▼

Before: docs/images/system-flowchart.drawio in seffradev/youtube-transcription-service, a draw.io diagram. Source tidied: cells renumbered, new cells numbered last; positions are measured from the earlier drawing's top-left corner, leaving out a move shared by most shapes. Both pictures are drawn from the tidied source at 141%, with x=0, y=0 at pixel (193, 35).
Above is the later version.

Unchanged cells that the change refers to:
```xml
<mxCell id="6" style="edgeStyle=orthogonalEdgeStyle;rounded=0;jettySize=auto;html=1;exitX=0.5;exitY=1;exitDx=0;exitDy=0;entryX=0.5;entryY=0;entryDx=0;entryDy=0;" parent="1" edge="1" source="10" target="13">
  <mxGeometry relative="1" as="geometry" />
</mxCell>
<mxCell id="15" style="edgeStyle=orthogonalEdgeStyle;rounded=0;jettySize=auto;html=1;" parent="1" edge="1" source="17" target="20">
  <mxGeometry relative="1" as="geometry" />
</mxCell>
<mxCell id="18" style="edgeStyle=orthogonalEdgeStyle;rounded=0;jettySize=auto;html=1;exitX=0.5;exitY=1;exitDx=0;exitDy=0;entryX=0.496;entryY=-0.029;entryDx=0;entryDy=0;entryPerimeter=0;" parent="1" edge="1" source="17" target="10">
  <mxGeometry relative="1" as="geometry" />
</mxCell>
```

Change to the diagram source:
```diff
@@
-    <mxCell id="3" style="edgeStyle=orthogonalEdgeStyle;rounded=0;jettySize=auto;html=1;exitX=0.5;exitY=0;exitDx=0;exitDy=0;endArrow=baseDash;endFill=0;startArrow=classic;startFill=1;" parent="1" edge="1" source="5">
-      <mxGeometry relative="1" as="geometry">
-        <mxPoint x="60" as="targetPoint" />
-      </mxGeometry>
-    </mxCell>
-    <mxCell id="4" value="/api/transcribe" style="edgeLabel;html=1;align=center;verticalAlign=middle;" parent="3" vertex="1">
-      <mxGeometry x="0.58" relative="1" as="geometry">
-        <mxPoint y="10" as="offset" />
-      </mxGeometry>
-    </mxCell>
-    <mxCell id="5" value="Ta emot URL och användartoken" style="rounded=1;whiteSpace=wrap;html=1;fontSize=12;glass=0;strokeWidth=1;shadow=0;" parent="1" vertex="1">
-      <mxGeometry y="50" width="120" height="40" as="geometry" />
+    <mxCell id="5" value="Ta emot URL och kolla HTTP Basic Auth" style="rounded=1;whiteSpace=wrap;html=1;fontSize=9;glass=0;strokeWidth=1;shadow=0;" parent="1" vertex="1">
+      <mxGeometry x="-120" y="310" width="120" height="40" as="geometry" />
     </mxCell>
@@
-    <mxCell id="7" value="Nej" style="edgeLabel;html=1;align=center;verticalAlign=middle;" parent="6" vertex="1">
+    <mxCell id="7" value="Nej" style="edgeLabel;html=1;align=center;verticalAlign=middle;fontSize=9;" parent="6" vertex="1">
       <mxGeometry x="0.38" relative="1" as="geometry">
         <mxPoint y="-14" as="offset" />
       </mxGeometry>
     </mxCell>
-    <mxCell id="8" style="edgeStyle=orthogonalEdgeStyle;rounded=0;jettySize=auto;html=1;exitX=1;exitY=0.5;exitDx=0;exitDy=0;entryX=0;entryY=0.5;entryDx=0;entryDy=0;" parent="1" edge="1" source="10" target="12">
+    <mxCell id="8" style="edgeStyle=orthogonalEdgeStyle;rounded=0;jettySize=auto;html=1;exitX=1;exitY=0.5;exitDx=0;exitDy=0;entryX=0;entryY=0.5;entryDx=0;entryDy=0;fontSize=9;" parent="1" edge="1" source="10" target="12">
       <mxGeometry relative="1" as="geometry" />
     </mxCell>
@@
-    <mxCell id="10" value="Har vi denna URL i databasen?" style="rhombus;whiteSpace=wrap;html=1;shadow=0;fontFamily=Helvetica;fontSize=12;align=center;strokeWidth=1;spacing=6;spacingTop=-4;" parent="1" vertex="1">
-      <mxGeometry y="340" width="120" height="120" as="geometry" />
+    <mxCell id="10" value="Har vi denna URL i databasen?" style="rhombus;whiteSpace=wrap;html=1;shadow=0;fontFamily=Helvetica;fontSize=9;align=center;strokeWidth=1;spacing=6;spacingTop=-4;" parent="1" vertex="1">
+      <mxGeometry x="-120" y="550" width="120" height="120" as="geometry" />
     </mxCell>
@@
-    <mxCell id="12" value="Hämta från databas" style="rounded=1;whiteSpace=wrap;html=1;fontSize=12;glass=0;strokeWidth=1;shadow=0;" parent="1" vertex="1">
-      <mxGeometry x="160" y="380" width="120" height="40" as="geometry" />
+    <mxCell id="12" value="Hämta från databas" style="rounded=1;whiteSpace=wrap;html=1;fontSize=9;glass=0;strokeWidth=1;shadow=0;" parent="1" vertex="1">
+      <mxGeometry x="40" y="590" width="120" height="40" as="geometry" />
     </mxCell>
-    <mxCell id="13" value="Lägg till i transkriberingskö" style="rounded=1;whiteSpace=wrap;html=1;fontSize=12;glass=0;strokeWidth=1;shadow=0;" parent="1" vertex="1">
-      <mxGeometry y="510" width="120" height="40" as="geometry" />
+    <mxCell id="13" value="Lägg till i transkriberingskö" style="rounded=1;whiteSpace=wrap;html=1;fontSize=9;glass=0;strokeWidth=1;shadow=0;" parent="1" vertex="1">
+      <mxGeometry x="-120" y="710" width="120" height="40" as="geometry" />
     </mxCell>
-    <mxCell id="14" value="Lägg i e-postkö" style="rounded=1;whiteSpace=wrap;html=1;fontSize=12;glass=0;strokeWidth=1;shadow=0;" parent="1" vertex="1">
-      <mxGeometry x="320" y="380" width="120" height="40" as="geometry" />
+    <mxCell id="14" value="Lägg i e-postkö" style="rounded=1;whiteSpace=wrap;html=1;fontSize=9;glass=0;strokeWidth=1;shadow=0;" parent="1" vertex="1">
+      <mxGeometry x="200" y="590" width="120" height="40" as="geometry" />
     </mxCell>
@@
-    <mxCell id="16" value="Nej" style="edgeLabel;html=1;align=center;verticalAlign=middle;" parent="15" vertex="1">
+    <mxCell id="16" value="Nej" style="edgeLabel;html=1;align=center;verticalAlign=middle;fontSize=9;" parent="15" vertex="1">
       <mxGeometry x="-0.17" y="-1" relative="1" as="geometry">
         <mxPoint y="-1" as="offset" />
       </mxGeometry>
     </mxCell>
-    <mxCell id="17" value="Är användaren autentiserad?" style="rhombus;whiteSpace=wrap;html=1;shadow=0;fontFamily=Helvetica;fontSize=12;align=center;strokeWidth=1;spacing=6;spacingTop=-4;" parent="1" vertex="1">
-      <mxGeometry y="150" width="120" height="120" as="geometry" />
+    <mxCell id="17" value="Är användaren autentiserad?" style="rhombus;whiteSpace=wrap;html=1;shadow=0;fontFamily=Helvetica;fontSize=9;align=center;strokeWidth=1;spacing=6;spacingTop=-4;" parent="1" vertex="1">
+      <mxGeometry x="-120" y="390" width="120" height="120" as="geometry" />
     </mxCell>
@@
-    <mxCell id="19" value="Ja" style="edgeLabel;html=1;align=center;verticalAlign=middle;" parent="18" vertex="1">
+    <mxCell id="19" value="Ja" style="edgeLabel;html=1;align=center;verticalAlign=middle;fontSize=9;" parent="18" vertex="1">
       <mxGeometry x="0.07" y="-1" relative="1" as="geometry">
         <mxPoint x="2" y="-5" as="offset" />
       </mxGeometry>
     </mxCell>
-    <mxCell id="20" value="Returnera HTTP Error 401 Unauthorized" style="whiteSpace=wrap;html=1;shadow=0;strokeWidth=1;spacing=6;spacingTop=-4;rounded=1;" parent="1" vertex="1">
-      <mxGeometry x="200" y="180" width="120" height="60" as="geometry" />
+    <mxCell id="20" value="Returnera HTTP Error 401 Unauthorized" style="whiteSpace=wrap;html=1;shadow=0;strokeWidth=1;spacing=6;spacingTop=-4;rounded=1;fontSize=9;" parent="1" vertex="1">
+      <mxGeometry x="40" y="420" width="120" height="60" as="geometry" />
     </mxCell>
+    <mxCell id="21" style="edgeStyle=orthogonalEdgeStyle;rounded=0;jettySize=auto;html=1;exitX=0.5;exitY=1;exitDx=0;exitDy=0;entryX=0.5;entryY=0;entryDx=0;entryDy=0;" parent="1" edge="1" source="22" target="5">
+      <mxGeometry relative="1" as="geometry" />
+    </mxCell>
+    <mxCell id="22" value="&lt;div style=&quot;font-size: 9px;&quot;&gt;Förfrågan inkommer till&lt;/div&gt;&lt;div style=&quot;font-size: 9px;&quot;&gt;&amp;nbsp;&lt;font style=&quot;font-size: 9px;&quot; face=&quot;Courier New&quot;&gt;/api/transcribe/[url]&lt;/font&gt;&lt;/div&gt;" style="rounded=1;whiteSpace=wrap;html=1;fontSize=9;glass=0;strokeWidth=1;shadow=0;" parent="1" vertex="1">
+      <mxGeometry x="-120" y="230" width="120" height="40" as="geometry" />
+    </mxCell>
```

▲

In the listing, find each line with the string "offset" and copy it.

● EXERCISE OUTPUT
-        <mxPoint y="10" as="offset" />
         <mxPoint y="-14" as="offset" />
         <mxPoint y="-1" as="offset" />
         <mxPoint x="2" y="-5" as="offset" />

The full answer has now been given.